Sleeping Apart Brings Us Closer Together; EXCLUSIVE: Separate Beds Could Be the Secret to a Happy Marriage, According to a New Study. Tiziana Parris-Miah and Husband Farrid Say Heading to Different Rooms Every Night Is What Keeps Them Together by Alison Smith-Squire

Article excerpt

Byline: Alison Smith-Squire

Once upon a time single beds were a classic sign that your relationship had hit the rocks.

But this week a controversial study found that couples who sleep apart could be healthier than those who sleep together.

Dr Neil Stanley, a professor at the University of Surrey, argues that a good night's sleep is more important than getting close to a loved one and we should all be thinking about heading for the spare room.

Dr Stanley, who sleeps apart from his wife, points out that historically this was how it was meant to be. We only began to share a bed in the Victorian era because of shortage of space.

He says: "We all know what it's like to have a cuddle and then say 'I'm going to sleep now' and go to the opposite side of the bed. So why not just toddle off down the landing."

In fact, recent research reveals that as many as one in five couples already sleep in separate beds.

And the longer the couple has been together the more common it is - an astonishing 40% of those in their 70s choose to sleep apart.

The main reasons given are partners who snore, toss and turn all night, or talk in their sleep.

Plus many couples who both work in stressful careers are making a good night's rest their top priority.
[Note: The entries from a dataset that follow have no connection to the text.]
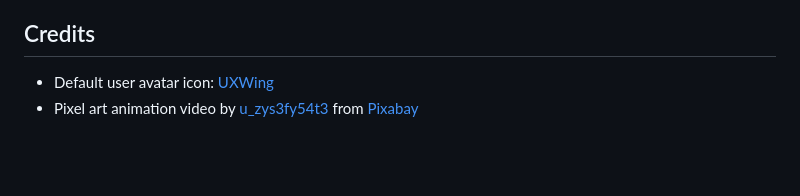
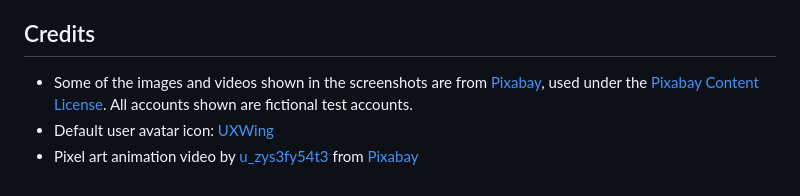
Before and after one commit to 64bitMagician/virtual-obelisk, a Markdown page: README.md, the part around one of its changes. Rendered like a GitHub page; blank space fills up the shorter version.

```diff
--- a/README.md
+++ b/README.md
@@ -213,6 +209,7 @@ Because of this:
 
 ## Credits
 
-<!-- TODO: credit the artwork, music, video and text shown in the screenshots (once their sources are confirmed) -->
+- Some of the images and videos shown in the screenshots are from [Pixabay](https://pixabay.com/), used under the
+  [Pixabay Content License](https://pixabay.com/service/license-summary/). All accounts shown are fictional test accounts.
 - Default user avatar icon: [UXWing](https://uxwing.com/user-profile-icon/)
 - Pixel art animation video by [u_zys3fy54t3](https://pixabay.com/users/u_zys3fy54t3-36732626/) from [Pixabay](https://pixabay.com/)
```
Also changed, not shown: other parts of README.md (+1 -5 lines).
Before you ditch the double, however, relationship expert Dr Sheri Jacobsen, of Harley Therapy, cautions: "While physically you might get more sleep if you don't share a bed with your partner, what this doesn't take into account is the psychological aspects.

"Sleeping separately might work for the very strongest relationships, but the feeling of closeness and intimacy couples gain from sleeping together cannot be underestimated.

"My worry is that for some couples separate beds might push them apart, not bring them closer together. Certainly it could spell disaster if your relationship is already rocky."

So would your relationship with your other half flourish if you slept in separate beds - or even entirely separate bedrooms? Nursing assistant Tiziana Parris-Miah, 50, has been with husband Farrid, 49, a printer, for seven years and married to him for five.

A divorcee, she has two grown-up children from her first marriage.

The couple live in South London and sleep in separate rooms...

" People think we don't have sex, but it adds a frisson "

Tiziana says: I was married for 18 years to a husband I slept with every night - and I can definitely say that if you want a really happy relationship you should sleep in separate beds. In fact, I think many couples would be much happier if, like us, they actually slept in different bedrooms. But then it still seems to be a taboo to admit that you and your partner don't sleep together and are quite contented.

Throughout my first marriage I often thought about sleeping separately.

I am a very light sleeper, I'm woken by any little noise, and when my husband wasn't in bed with me I would relish stretching out in the double bed.

Unsurprisingly when we got of the bonuses divorced I found one of living alone was sleeping on my own.

Still, when I met Farrid and he moved in to my three-bedroom house, naturally he moved into my bed too as that's what couples in love do. But after a few nights it was clear that this wasn't going to work.

Suddenly I felt squeezed into my half of the bed, and poor Farrid had only to snuffle and I'd wake up. …